» Requirement
Although the entries contain pictures, only their text goes into the copy, set down exactly.

» Records provided
= Beginning of Section =

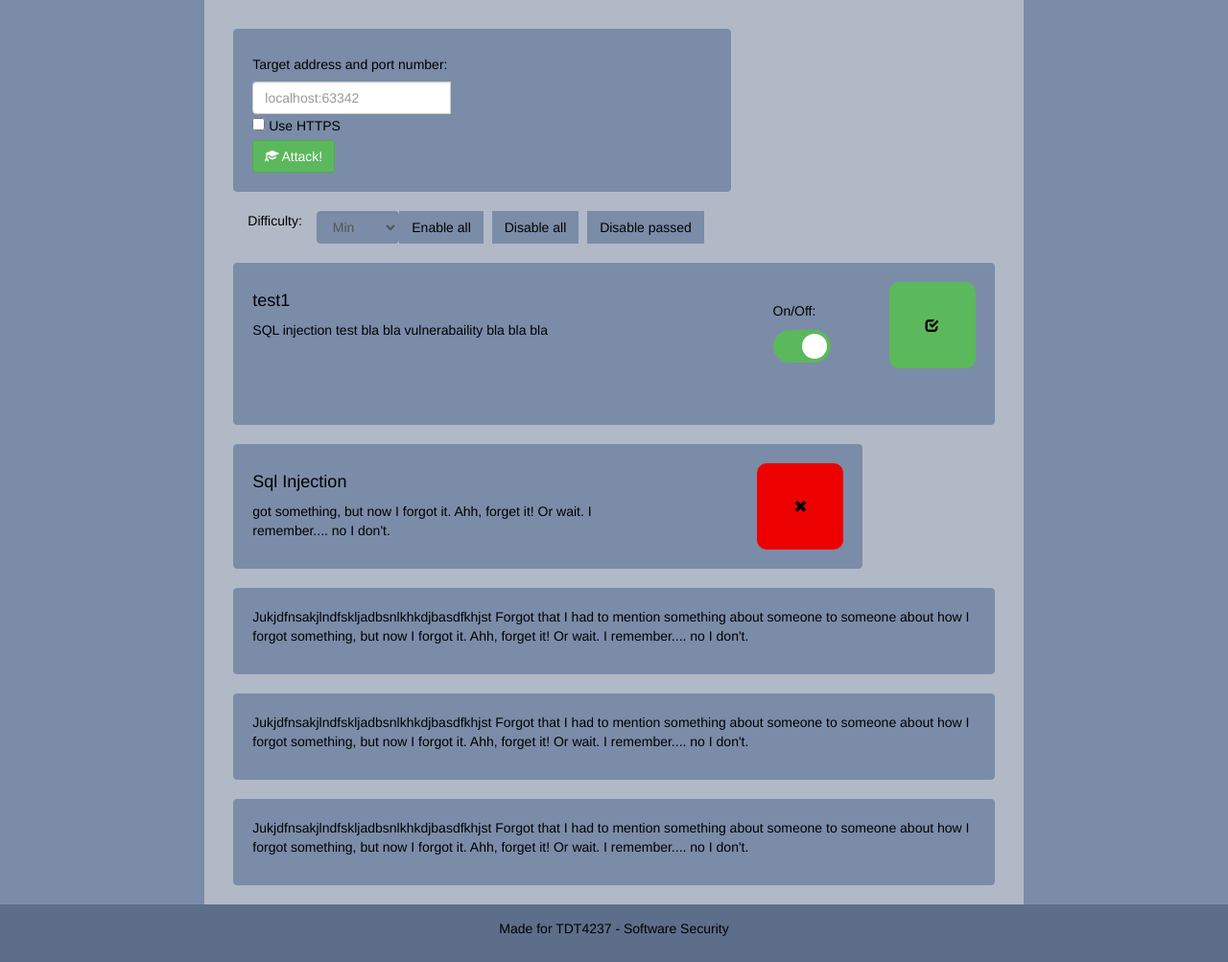
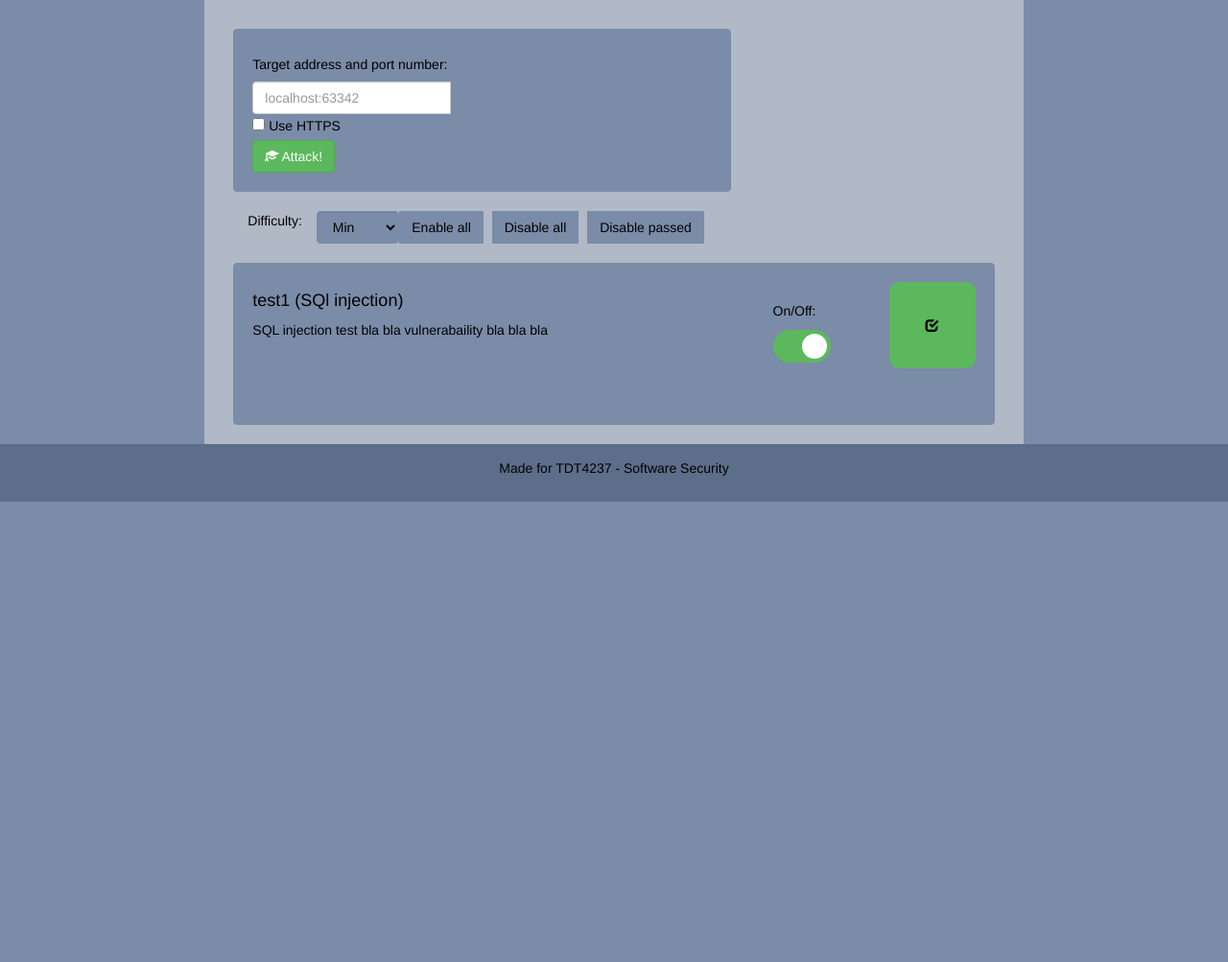
Before and after one commit to Vermshi/Security-Research-Project, a Flask app: page / in a window 1280 px wide. Shown: the part 50-1053 px from the top of the page at 96% size. After the commit the page ends 573 px from the top, so only its background shows below. Run offline with Flask 2, Linux system fonts and the light colour scheme; some libraries are stand-ins or nearby versions.

Commit message:
Add code for showing vulnerability

```diff
--- a/src/flaskGUI.py
+++ b/src/flaskGUI.py
@@ -23,7 +23,7 @@ data = {
     "mode": 2,
     "passed": True,
     "enabled": True,
-    "diffculty": 0
+    "diffculty": 0,
 },
 "test2":{
   "name": "XSS",
@@ -34,7 +34,7 @@ data = {
     "mode": 2,
     "passed": False,
     "enabled": False,
-    "diffculty": 1
+    "diffculty": 1,
 },
 "testinator":{
   "name": "XSS",
@@ -65,6 +65,7 @@ def suiteToDict(suits):
         x["description"] = test.description
         x["passed"] = test.passed
         x["enabled"] = test.enabled
+        x["vulnerability"] = test.vulnerability
         testDict[x["name"]] = x
     return testDict
 
--- a/src/templates/index.html
+++ b/src/templates/index.html
@@ -80,7 +80,7 @@
                              <span for="selectDiv" class="col-sm-2 col-form-label">Difficulty:</span>
                                                          <div class="form-group col-md-2" >
                                                              <form id="selectForm" action="/diff-change" method="post">
-                    <select name="diffSelect" onchange="document.getElementById('selectForm').submit()" class="form-control"  id="diffSelect" style="background-color: #7a8ca8; border-color:#7a8ca8; ">&nbsp;
+                    <select name="diffSelect" onchange="document.getElementById('selectForm').submit()" class="form-control"  id="diffSelect" style="background-color: #7a8ca8; border-color:#7a8ca8; color: black; ">&nbsp;
      {% if diff == 0 %}
       <option selected="selected">Min</option>
       <option>Med</option>
@@ -123,7 +123,7 @@
 
           <div class="well" >
               <div class="row">
-    <div class="col-md-8"><h4>{{ key }}</h4>
+    <div class="col-md-8"><h4>{{ key }} ({{ value["vulnerability"] }})</h4>
             <p>{{ value["description"] }}</p></div>
     <div class="col-md-4">
         {% if value["passed"] %}
@@ -158,35 +158,8 @@
 
 
 
-                <div class=" col-md-10">
-          <div class="well">
-              <div class="row">
-
-    <div class="col-md-8"><h4>Sql Injection</h4>
-            <p>got something, but now I forgot it. Ahh, forget it! Or wait. I remember.... no I don't.</p></div>
-    <div class="col-md-4"><div class="notPassed pull-right " ><span class="glyphicon glyphicon-remove gly"></span> </div></div>
-  </div>
-    </div>
-          </div>
 
 
-                  <div class=" col-md-12">
-          <div class="well">
-            <p>Jukjdfnsakjlndfskljadbsnlkhkdjbasdfkhjst Forgot that I had to mention something about someone to someone about how I forgot something, but now I forgot it. Ahh, forget it! Or wait. I remember.... no I don't.</p>
-          </div>
-        </div>
-
-                 <div class=" col-md-12">
-          <div class="well">
-            <p>Jukjdfnsakjlndfskljadbsnlkhkdjbasdfkhjst Forgot that I had to mention something about someone to someone about how I forgot something, but now I forgot it. Ahh, forget it! Or wait. I remember.... no I don't.</p>
-          </div>
-        </div>
-
-                 <div class=" col-md-12">
-          <div class="well">
-            <p>Jukjdfnsakjlndfskljadbsnlkhkdjbasdfkhjst Forgot that I had to mention something about someone to someone about how I forgot something, but now I forgot it. Ahh, forget it! Or wait. I remember.... no I don't.</p>
-          </div>
-        </div>
 
 
     </div>
```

= End of Section =

» Answer space
Before and after one commit to Vermshi/Security-Research-Project, a Flask app: page / in a window 1280 px wide. Shown: the part 50-1053 px from the top of the page at 96% size. After the commit the page ends 573 px from the top, so only its background shows below. Run offline with Flask 2, Linux system fonts and the light colour scheme; some libraries are stand-ins or nearby versions.

Commit message:
Add code for showing vulnerability

```diff
--- a/src/flaskGUI.py
+++ b/src/flaskGUI.py
@@ -23,7 +23,7 @@ data = {
     "mode": 2,
     "passed": True,
     "enabled": True,
-    "diffculty": 0
+    "diffculty": 0,
 },
 "test2":{
   "name": "XSS",
@@ -34,7 +34,7 @@ data = {
     "mode": 2,
     "passed": False,
     "enabled": False,
-    "diffculty": 1
+    "diffculty": 1,
 },
 "testinator":{
   "name": "XSS",
@@ -65,6 +65,7 @@ def suiteToDict(suits):
         x["description"] = test.description
         x["passed"] = test.passed
         x["enabled"] = test.enabled
+        x["vulnerability"] = test.vulnerability
         testDict[x["name"]] = x
     return testDict
 
--- a/src/templates/index.html
+++ b/src/templates/index.html
@@ -80,7 +80,7 @@
                              <span for="selectDiv" class="col-sm-2 col-form-label">Difficulty:</span>
                                                          <div class="form-group col-md-2" >
                                                              <form id="selectForm" action="/diff-change" method="post">
-                    <select name="diffSelect" onchange="document.getElementById('selectForm').submit()" class="form-control"  id="diffSelect" style="background-color: #7a8ca8; border-color:#7a8ca8; ">&nbsp;
+                    <select name="diffSelect" onchange="document.getElementById('selectForm').submit()" class="form-control"  id="diffSelect" style="background-color: #7a8ca8; border-color:#7a8ca8; color: black; ">&nbsp;
      {% if diff == 0 %}
       <option selected="selected">Min</option>
       <option>Med</option>
@@ -123,7 +123,7 @@
 
           <div class="well" >
               <div class="row">
-    <div class="col-md-8"><h4>{{ key }}</h4>
+    <div class="col-md-8"><h4>{{ key }} ({{ value["vulnerability"] }})</h4>
             <p>{{ value["description"] }}</p></div>
     <div class="col-md-4">
         {% if value["passed"] %}
@@ -158,35 +158,8 @@
 
 
 
-                <div class=" col-md-10">
-          <div class="well">
-              <div class="row">
-
-    <div class="col-md-8"><h4>Sql Injection</h4>
-            <p>got something, but now I forgot it. Ahh, forget it! Or wait. I remember.... no I don't.</p></div>
-    <div class="col-md-4"><div class="notPassed pull-right " ><span class="glyphicon glyphicon-remove gly"></span> </div></div>
-  </div>
-    </div>
-          </div>
 
 
-                  <div class=" col-md-12">
-          <div class="well">
-            <p>Jukjdfnsakjlndfskljadbsnlkhkdjbasdfkhjst Forgot that I had to mention something about someone to someone about how I forgot something, but now I forgot it. Ahh, forget it! Or wait. I remember.... no I don't.</p>
-          </div>
-        </div>
-
-                 <div class=" col-md-12">
-          <div class="well">
-            <p>Jukjdfnsakjlndfskljadbsnlkhkdjbasdfkhjst Forgot that I had to mention something about someone to someone about how I forgot something, but now I forgot it. Ahh, forget it! Or wait. I remember.... no I don't.</p>
-          </div>
-        </div>
-
-                 <div class=" col-md-12">
-          <div class="well">
-            <p>Jukjdfnsakjlndfskljadbsnlkhkdjbasdfkhjst Forgot that I had to mention something about someone to someone about how I forgot something, but now I forgot it. Ahh, forget it! Or wait. I remember.... no I don't.</p>
-          </div>
-        </div>
 
 
     </div>
```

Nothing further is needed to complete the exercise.